Image comparison data:
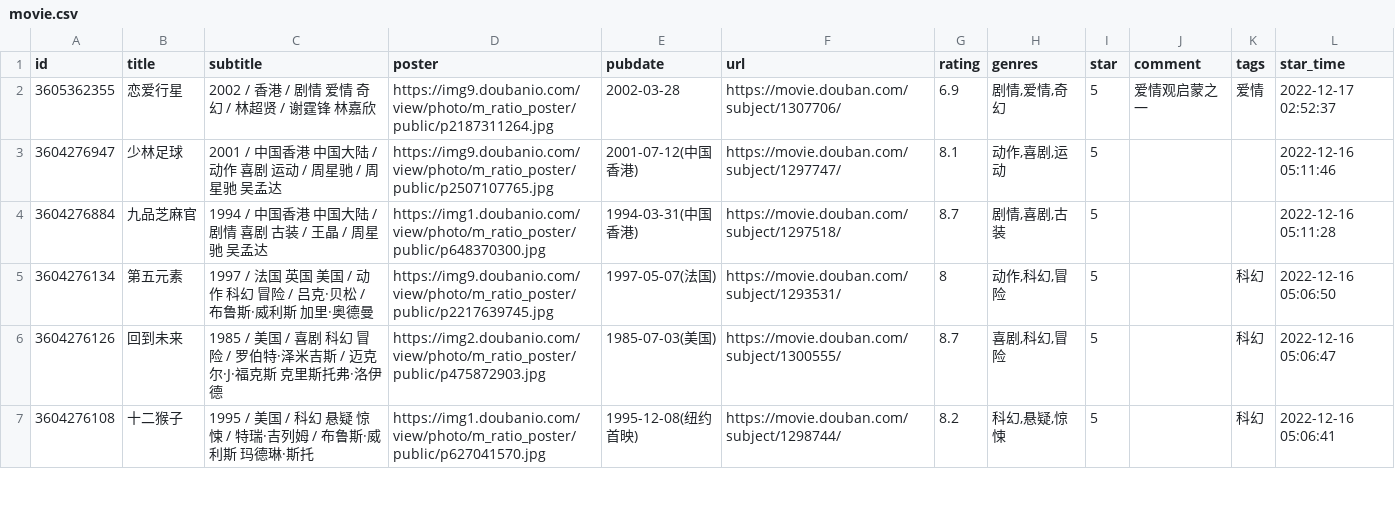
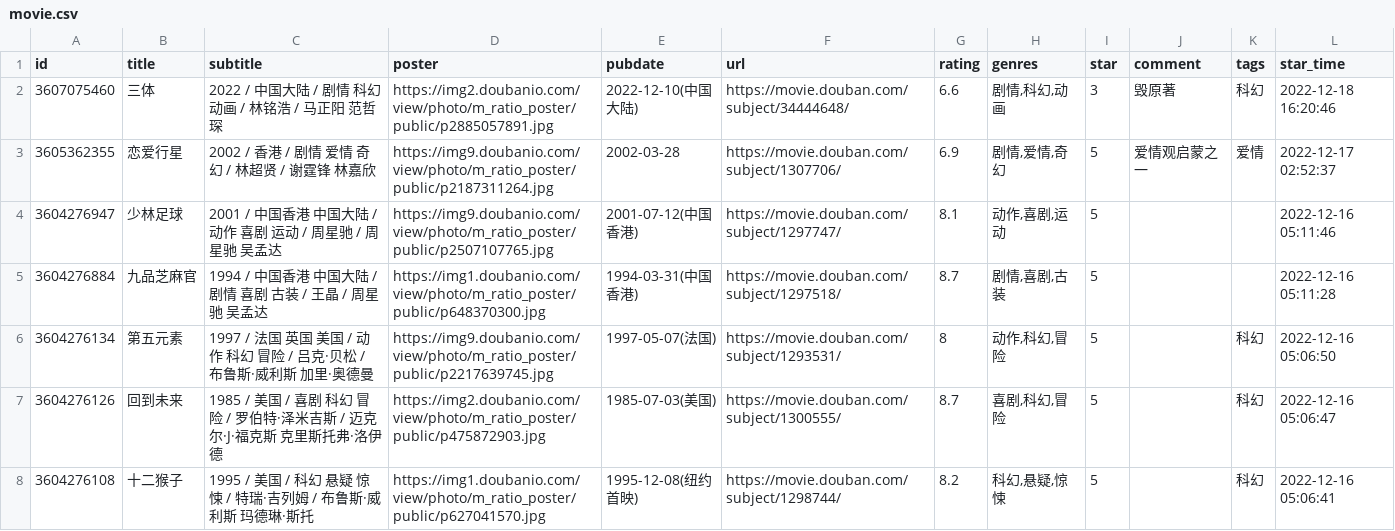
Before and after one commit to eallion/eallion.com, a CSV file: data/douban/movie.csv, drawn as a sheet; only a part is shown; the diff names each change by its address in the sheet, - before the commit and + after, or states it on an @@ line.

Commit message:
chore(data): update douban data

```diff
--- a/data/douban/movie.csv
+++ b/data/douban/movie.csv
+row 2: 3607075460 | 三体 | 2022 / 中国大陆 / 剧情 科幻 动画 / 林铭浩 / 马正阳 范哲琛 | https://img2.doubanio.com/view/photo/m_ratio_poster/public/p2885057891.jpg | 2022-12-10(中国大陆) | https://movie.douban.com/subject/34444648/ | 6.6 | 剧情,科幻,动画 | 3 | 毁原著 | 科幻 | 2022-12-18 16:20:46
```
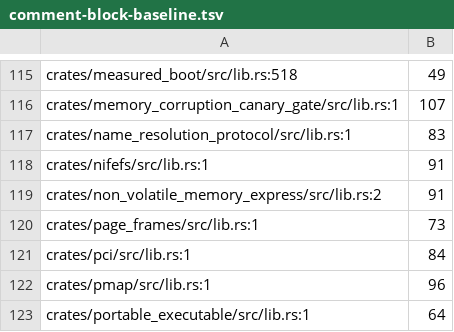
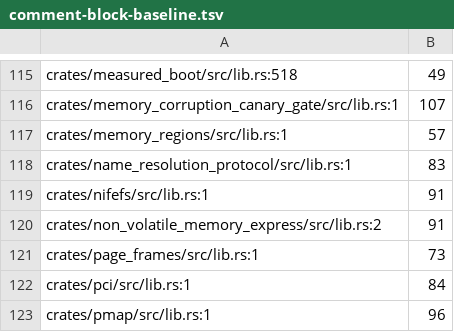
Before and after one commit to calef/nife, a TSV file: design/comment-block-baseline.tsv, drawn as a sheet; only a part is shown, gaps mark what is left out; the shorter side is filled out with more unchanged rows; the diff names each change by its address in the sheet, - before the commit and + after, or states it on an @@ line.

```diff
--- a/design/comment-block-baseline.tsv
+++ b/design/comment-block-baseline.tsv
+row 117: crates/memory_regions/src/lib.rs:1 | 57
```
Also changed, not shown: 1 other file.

Instructions for the task —
Could you set down every entry again exactly as written, leaving out any pictures?

Answer to this problem —
Before and after one commit to eallion/eallion.com, a CSV file: data/douban/movie.csv, drawn as a sheet; only a part is shown; the diff names each change by its address in the sheet, - before the commit and + after, or states it on an @@ line.

Commit message:
chore(data): update douban data

```diff
--- a/data/douban/movie.csv
+++ b/data/douban/movie.csv
+row 2: 3607075460 | 三体 | 2022 / 中国大陆 / 剧情 科幻 动画 / 林铭浩 / 马正阳 范哲琛 | https://img2.doubanio.com/view/photo/m_ratio_poster/public/p2885057891.jpg | 2022-12-10(中国大陆) | https://movie.douban.com/subject/34444648/ | 6.6 | 剧情,科幻,动画 | 3 | 毁原著 | 科幻 | 2022-12-18 16:20:46
```
Before and after one commit to calef/nife, a TSV file: design/comment-block-baseline.tsv, drawn as a sheet; only a part is shown, gaps mark what is left out; the shorter side is filled out with more unchanged rows; the diff names each change by its address in the sheet, - before the commit and + after, or states it on an @@ line.

```diff
--- a/design/comment-block-baseline.tsv
+++ b/design/comment-block-baseline.tsv
+row 117: crates/memory_regions/src/lib.rs:1 | 57
```
Also changed, not shown: 1 other file.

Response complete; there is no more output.